Ensuring early diagnosis and support for those living with MND remains a key priority of the NHS.

With early diagnosis key to treating the symptoms of MND, I am glad that the National Institute for Health and Care Excellence (NICE) has published new guidelines for clinicians on the assessment and management of MND. These set out the signs and symptoms of the disease, and recommend that patients suspected of having MND should be referred without delay. The Royal College of GPs and the MND Association have also worked together to produce a 'Red Flag Tool' which sets out key signs of MND to help GPs to identify suspected cases and ensure prompt referral.

All services for people with MND should be commissioned in line with NHS England's neurosciences service specification which sets out what providers must have in place to deliver high quality specialised neurological care. MND care is part of the NHS's specialised services. You may like to know that the budget for these services has increased more rapidly than other parts of the NHS, to £16.6 billion for the year 2017/18.

I also recognise the valuable contribution made by carers of people with MND, many of whom spend a significant proportion of their life providing support to family members, friends and neighbours. I agree that carers must receive the right support to help them carry out their caring roles and a new cross-Government National Carers Strategy is being introduced to look at what more can be done to support existing and future carers.

Motor Neurone Disease (MND) is a terrible condition and I believe it is crucial that people who suffer from terminal conditions like MND should receive as much support as possible. That is why I support a benefits system which reduces stress and anxiety for people with terminal illnesses. 

The Special Rules for Terminal Illness (SRTI) procedure helps to deliver this goal by allowing people with terminal illnesses to be fast-tracked for welfare support without the need for face-to-face assessment. There are, however, safeguards in place to ensure that everyone is treated fairly, including people with MND. 

Constituents have raised concerns that the SRTI requires a ‘reasonable expectation of death within six months'. Given how unpredictable terminal conditions such as MND can be, there is some flexibility in the eligibility criteria for SRTI. Medical professionals are asked what they believe to be a 'reasonable' expectation of how long someone is expected to live. The six month rule is very much a guideline, and medical professionals do not face any punishment if the patient lives longer than six months.
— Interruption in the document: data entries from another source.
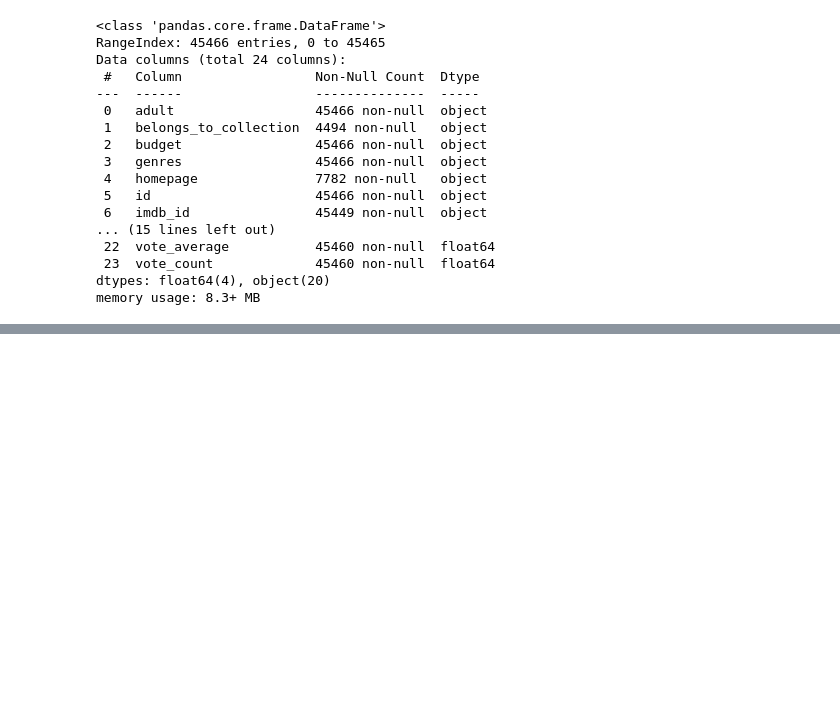
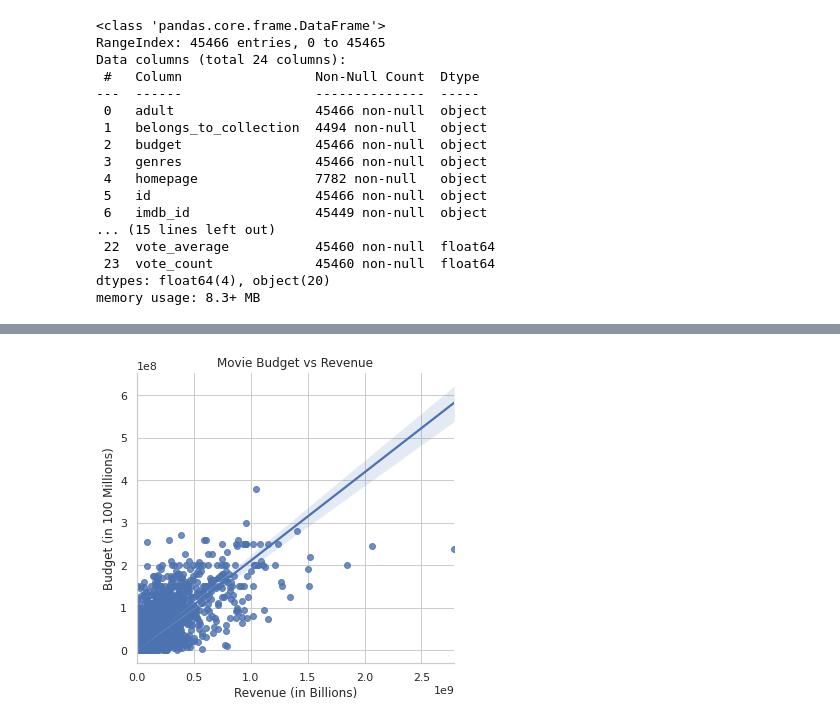
Before and after one commit to vinay-kaushik/CS-418-DataScience, a Jupyter notebook: cs_418_DataScience_project.ipynb, the cells around one changed output, grey strips where cells are left out. Saved outputs shown, nothing was run; the diff lists cells and outputs as text; code cells hidden in the pictures; blank space fills up the shorter version.

```diff
--- a/cs_418_DataScience_project.ipynb
+++ b/cs_418_DataScience_project.ipynb
@@ -235,0 +220,8 @@ netflix_title.head(10)
+# %%
+movies_eda=movies_metadata
+
+movies_eda=movies_eda[movies_eda['revenue'].notnull()]
+
+movies_eda['revenue']=movies_eda['revenue'].astype('int')
+movies_eda['budget']=movies_eda['budget'].astype('int')
+movies_eda['profit'] = movies_eda.apply(lambda row: row['revenue'] - row['budget'], axis=1)
@@ -235,0 +243,8 @@ netflix_title.head(10)
+# %%
+sns.lmplot('revenue', 'budget', data=movies_eda)
+plt.title('Movie Budget vs Revenue')
+plt.xlabel('Revenue (in Billions)')
+plt.ylabel('Budget (in 100 Millions)')
+plt.show()
+# %% [output]
+[figure, added]
```
Also changed, not shown: parts of 93 cells of this notebook.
Someone who lives longer than six months will still be able to receive their benefit and will not need to be reassessed until up to three years after their initial claim.  
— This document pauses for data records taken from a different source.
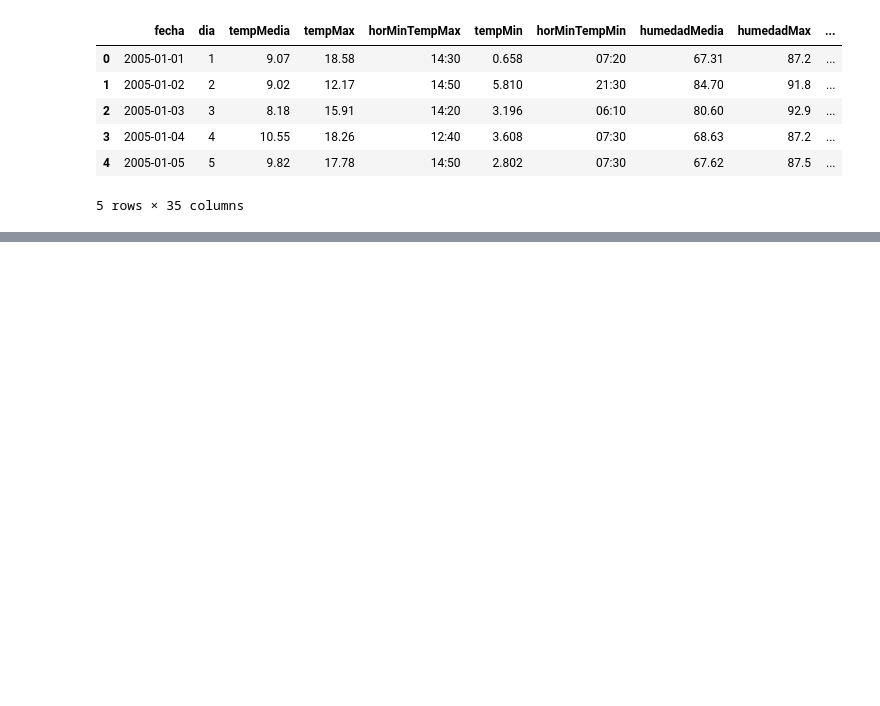
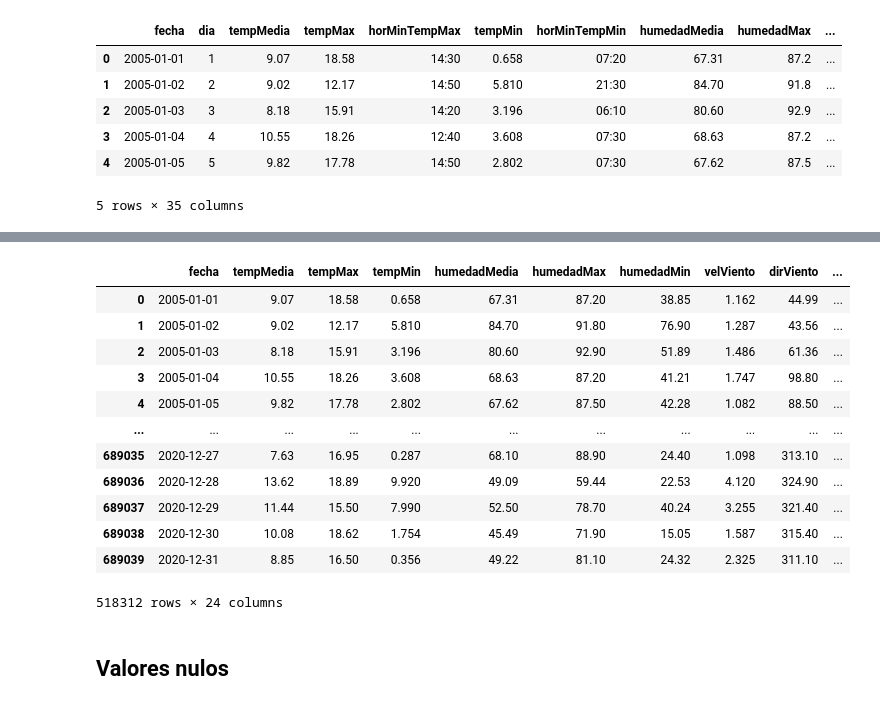
Before and after one commit to lolagj/TFM-Sistema-Riego-Agricola, a Jupyter notebook: notebooks/preparacion_datos/Preprocesamiento.ipynb, the cells around one changed output, grey strips where cells are left out. Drawn from its saved outputs; the diff is of its cells as text; code cells hidden in the pictures; blank space fills up the shorter version.

```diff
--- a/notebooks/preparacion_datos/Preprocesamiento.ipynb
+++ b/notebooks/preparacion_datos/Preprocesamiento.ipynb
@@ -24,0 +128,4 @@ df_integrado.to_csv("../../data/processed/datos_integrados.csv", sep=";", index=
+# %%
+df_integrado = df_integrado[['fecha','tempMedia', 'tempMax', 'tempMin','humedadMedia', 'humedadMax', 'humedadMin', 'velViento',
+        'dirViento', 'velVientoMax', 'dirVientoVelMax', 'radiacion', 'precipitacion','et0', 'altitud','lon', 'lat',
+        'dia_del_año_sin', 'dia_del_año_cos', 'año', 'mes', 'mes_sin', 'mes_cos', 'provincia_id', 'codigoEstacion']]
@@ -24,0 +155,2 @@ df_integrado.to_csv("../../data/processed/datos_integrados.csv", sep=";", index=
+# %%
+año_corte_test = 2020
@@ -24,0 +162,16 @@ df_integrado.to_csv("../../data/processed/datos_integrados.csv", sep=";", index=
+# %%
+var = ['fecha','tempMedia', 'tempMax', 'tempMin', 'humedadMedia', 'humedadMax',
+       'humedadMin', 'velViento', 'dirViento', 'velVientoMax',
+       'dirVientoVelMax', 'radiacion', 'precipitacion', 'altitud',
+       'lon', 'lat', 'dia_del_año_sin', 'dia_del_año_cos', 'año', 'mes',
+       'mes_sin', 'mes_cos', 'provincia_id', 'codigoEstacion']
+# %%
+train_indices = df_integrado[df_integrado['año'] <= año_corte_test].index
+test_indices = df_integrado[df_integrado['año'] > año_corte_test].index
+
+X_train, X_test = df_integrado[var].loc[train_indices], df_integrado[var].loc[test_indices]
+
+y_train, y_test = df_integrado['et0'].loc[train_indices], df_integrado['et0'].loc[test_indices]
+
+print(f"Tamaño X: Train: {X_train.shape}, Test: {X_test.shape}")
+print(f"Tamaño Y: Train: {y_train.shape}, Test: {y_train.shape}")
@@ -24,0 +196,16 @@ df_integrado.to_csv("../../data/processed/datos_integrados.csv", sep=";", index=
+# %%
+X_train
+# %% [output]
+|  | fecha | tempMedia | tempMax | tempMin | humedadMedia | humedadMax | humedadMin | velViento | dirViento | ... |
+| 0 | 2005-01-01 | 9.07 | 18.58 | 0.658 | 67.31 | 87.20 | 38.85 | 1.162 | 44.99 | ... |
+| 1 | 2005-01-02 | 9.02 | 12.17 | 5.810 | 84.70 | 91.80 | 76.90 | 1.287 | 43.56 | ... |
+| 2 | 2005-01-03 | 8.18 | 15.91 | 3.196 | 80.60 | 92.90 | 51.89 | 1.486 | 61.36 | ... |
+| 3 | 2005-01-04 | 10.55 | 18.26 | 3.608 | 68.63 | 87.20 | 41.21 | 1.747 | 98.80 | ... |
+| 4 | 2005-01-05 | 9.82 | 17.78 | 2.802 | 67.62 | 87.50 | 42.28 | 1.082 | 88.50 | ... |
+| ... | ... | ... | ... | ... | ... | ... | ... | ... | ... | ... |
+| 689035 | 2020-12-27 | 7.63 | 16.95 | 0.287 | 68.10 | 88.90 | 24.40 | 1.098 | 313.10 | ... |
+| 689036 | 2020-12-28 | 13.62 | 18.89 | 9.920 | 49.09 | 59.44 | 22.53 | 4.120 | 324.90 | ... |
+| 689037 | 2020-12-29 | 11.44 | 15.50 | 7.990 | 52.50 | 78.70 | 40.24 | 3.255 | 321.40 | ... |
+| 689038 | 2020-12-30 | 10.08 | 18.62 | 1.754 | 45.49 | 71.90 | 15.05 | 1.587 | 315.40 | ... |
+| 689039 | 2020-12-31 | 8.85 | 16.50 | 0.356 | 49.22 | 81.10 | 24.32 | 2.325 | 311.10 | ... |
+518312 rows × 24 columns
@@ -24,0 +217,2 @@ df_integrado.to_csv("../../data/processed/datos_integrados.csv", sep=";", index=
+# %% [markdown]
+## Valores nulos
```
Also changed, not shown: parts of 48 cells of this notebook, 7 other files.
Sadly, a third of people suffering from MND pass away within a year of their diagnosis and over half within two years. But people with MND who are expected to live significantly longer than six months will have to go through the work capability assessment process. Under these circumstances, they would be able to be covered by the Severe Conditions Criteria which would usually exempt them from from further face-to-face reassessments.